— The task —
Search the data for "docs". Return each matching line.

[Stored items from a collection]
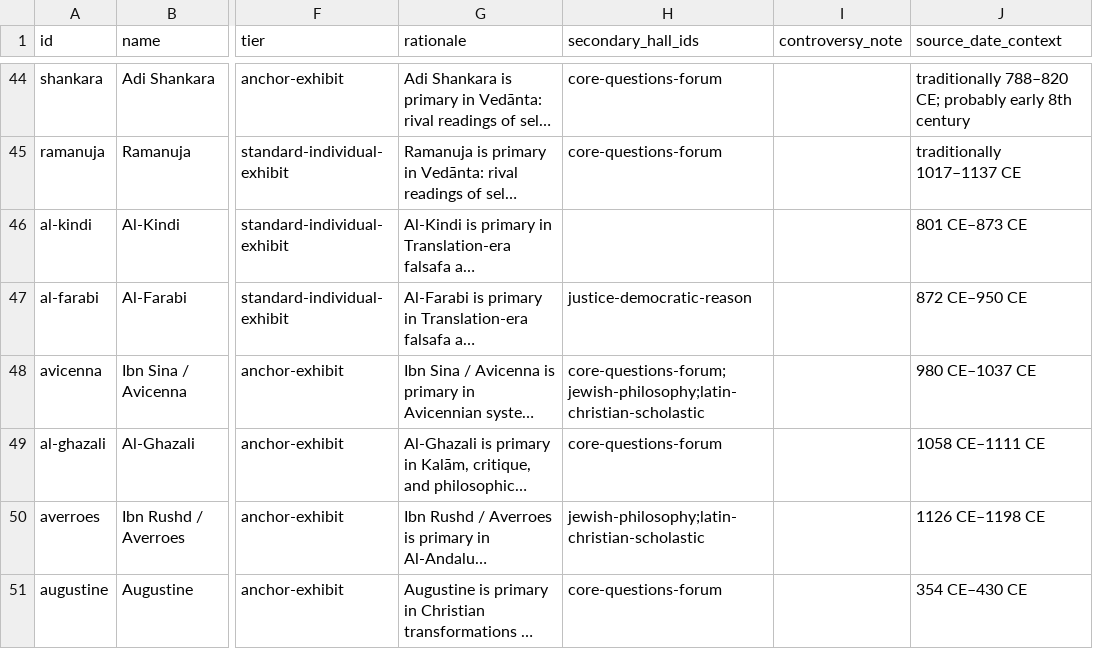
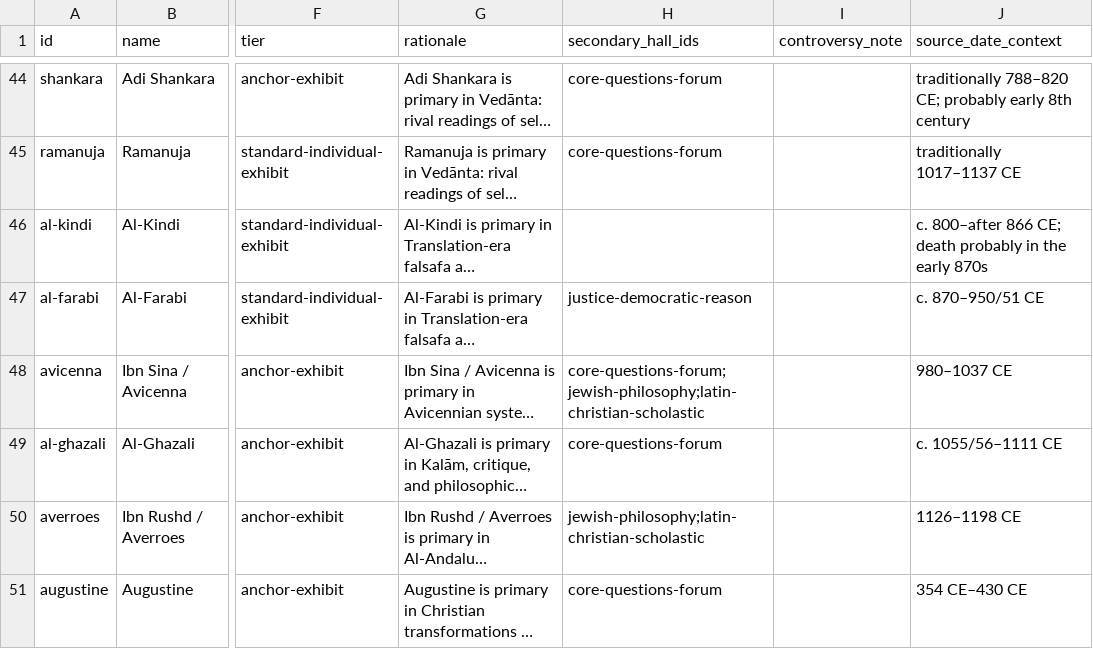
Before and after one commit to Da3dalusCode/philosophy-museum, a CSV file: docs/museum-masterplan/philosopher-assignments.csv, drawn as a sheet; only a part is shown, gaps mark what is left out; long unchanged cells end in …; the diff covers the shown part only; the diff names each change by its address in the sheet, - before the commit and + after, or states it on an @@ line.

```diff
--- a/docs/museum-masterplan/philosopher-assignments.csv
+++ b/docs/museum-masterplan/philosopher-assignments.csv
-J46 (source_date_context): 801 CE–873 CE
+J46 (source_date_context): c. 800–after 866 CE; death probably in the early 870s
-J47 (source_date_context): 872 CE–950 CE
+J47 (source_date_context): c. 870–950/51 CE
-J48 (source_date_context): 980 CE–1037 CE
+J48 (source_date_context): 980–1037 CE
-J49 (source_date_context): 1058 CE–1111 CE
+J49 (source_date_context): c. 1055/56–1111 CE
-J50 (source_date_context): 1126 CE–1198 CE
+J50 (source_date_context): 1126–1198 CE
```
Also changed, not shown: 5 edited cells elsewhere in this file, 31 other files.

— Answer to the exercise —
Before and after one commit to Da3dalusCode/philosophy-museum, a CSV file: docs/museum-masterplan/philosopher-assignments.csv, drawn as a sheet; only a part is shown, gaps mark what is left out; long unchanged cells end in …; the diff covers the shown part only; the diff names each change by its address in the sheet, - before the commit and + after, or states it on an @@ line.
--- a/docs/museum-masterplan/philosopher-assignments.csv
+++ b/docs/museum-masterplan/philosopher-assignments.csv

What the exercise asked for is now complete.